“Composition 9” (1957) by Manolo Millares at MoMA: Artwork Spotlight

Walking into the museum gallery where this piece currently hangs at the Museum of Modern Art — aka MoMA — in New York City, I was immediately struck by “Composition 9,” a piece from Spanish artist Manolo Millares, who passed away in 1972, the wall says.

I personally favor collage as a method of making, since within the process, the possibilities rapidly expand for exploring the relationships between physical objects alongside what those connections suggest about surrounding relational ties. While not necessarily a collage in the most familiar sense I’m imagining, “Composition 9,” which is dated to 1957, assembles burlap and string with pigmentation identified as from whiting and lampblack — evoking the process, however you would like to define it.

The burlap is spread across an evident frame as though more traditional canvas, with large gaps in the material that Millares filled with string latticework. The texture of the burlap essentially expands the surface upon which — and depth within which — the pigments can operate, and from one side to the other, the piece’s striking black runs across the center, though gaps include a large area of that string that’s been whitened. The wall behind the piece is visible in these areas, because the latticework leaves gaps.

The piece evokes intensive, physical activity. There are no specific points across it demanding your attention to a level well beyond the surrounding points, though the gaps in the burlap do grab some focus.
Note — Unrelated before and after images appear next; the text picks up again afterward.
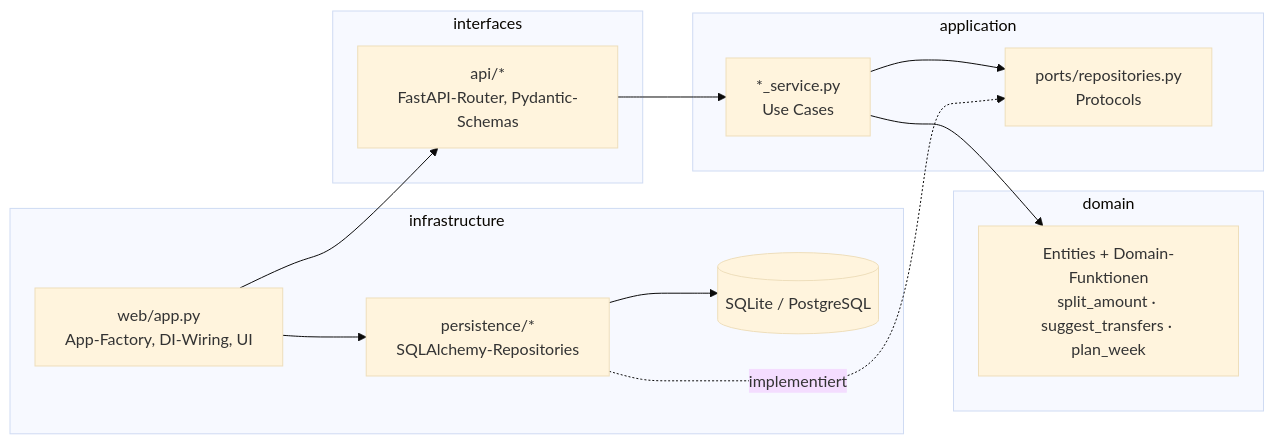
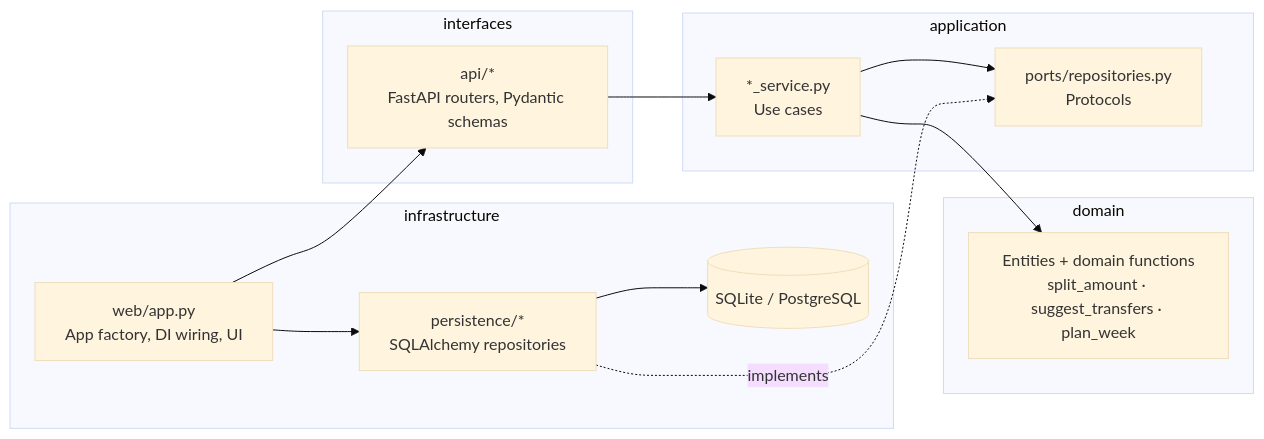
One commit to jasin-jusufi/fairshare changed the first of 5 diagrams in README.md. Above: the diagram before and after it, drawn with Mermaid (base theme). The commit also changed other lines of this file and 5 other files, not shown here.

````diff
--- a/README.md
+++ b/README.md
@@ -79,26 +78,26 @@
 ```mermaid
 flowchart LR
     subgraph infrastructure["infrastructure"]
-        web["web/app.py<br/>App-Factory, DI-Wiring, UI"]
-        repo["persistence/*<br/>SQLAlchemy-Repositories"]
+        web["web/app.py<br/>App factory, DI wiring, UI"]
+        repo["persistence/*<br/>SQLAlchemy repositories"]
         db[("SQLite / PostgreSQL")]
     end
     subgraph interfaces["interfaces"]
-        api["api/*<br/>FastAPI-Router, Pydantic-Schemas"]
+        api["api/*<br/>FastAPI routers, Pydantic schemas"]
     end
     subgraph application["application"]
-        svc["*_service.py<br/>Use Cases"]
+        svc["*_service.py<br/>Use cases"]
         ports["ports/repositories.py<br/>Protocols"]
     end
     subgraph domain["domain"]
-        ent["Entities + Domain-Funktionen<br/>split_amount · suggest_transfers · plan_week"]
+        ent["Entities + domain functions<br/>split_amount · suggest_transfers · plan_week"]
     end
 
     web --> api
     api --> svc
     svc --> ports
     svc --> ent
-    repo -. implementiert .-> ports
+    repo -. implements .-> ports
     repo --> db
     web --> repo
 ```
````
You instead are left with the sense of the physicality of these colors, which you don’t really register — at least at the outset — as a field of color perhaps evocative of the most well-known pieces by Mark Rothko, since those gaps ensure your attention is at least partially broken up.

So while Millares’ application of black is extensive, the effect ends up more like a primal, psychological landscape perhaps fading into the background of the elusive central area of attention that’s never quite in view. (The piece is rectangular and oriented horizontally, amplifying the sense you’re observing something with the experiential qualities of a landscape.)

I find the gash across prospective attention on the black ensured by the literal gaps in the burlap to be definitive, making the rhythm of the whole piece fall in upon itself like droning noise rock that leans much more into demand and dread than resolution. The portions of black pigment on the left and right sides of the surface lay atop each other like the black lays atop the white and all the color interacts with the coarse surfaces beneath. And back at the foundation, within each color — and this is particularly noticeable in the black — the consistent saturation means every bit of color essentially rests directly “atop” the closest areas of color within the same section.

Thus, while there’s a lack of clear resolution, this psychological landscape seems still.

An image of the artwork has been posted online via the museum, and it’s linked here. (Outreach about press’ reproduction opportunities for images will be forthcoming.) If you’re in New York, it remains on view on the museum’s fourth floor.

Image: Gerd Altmann from Pixabay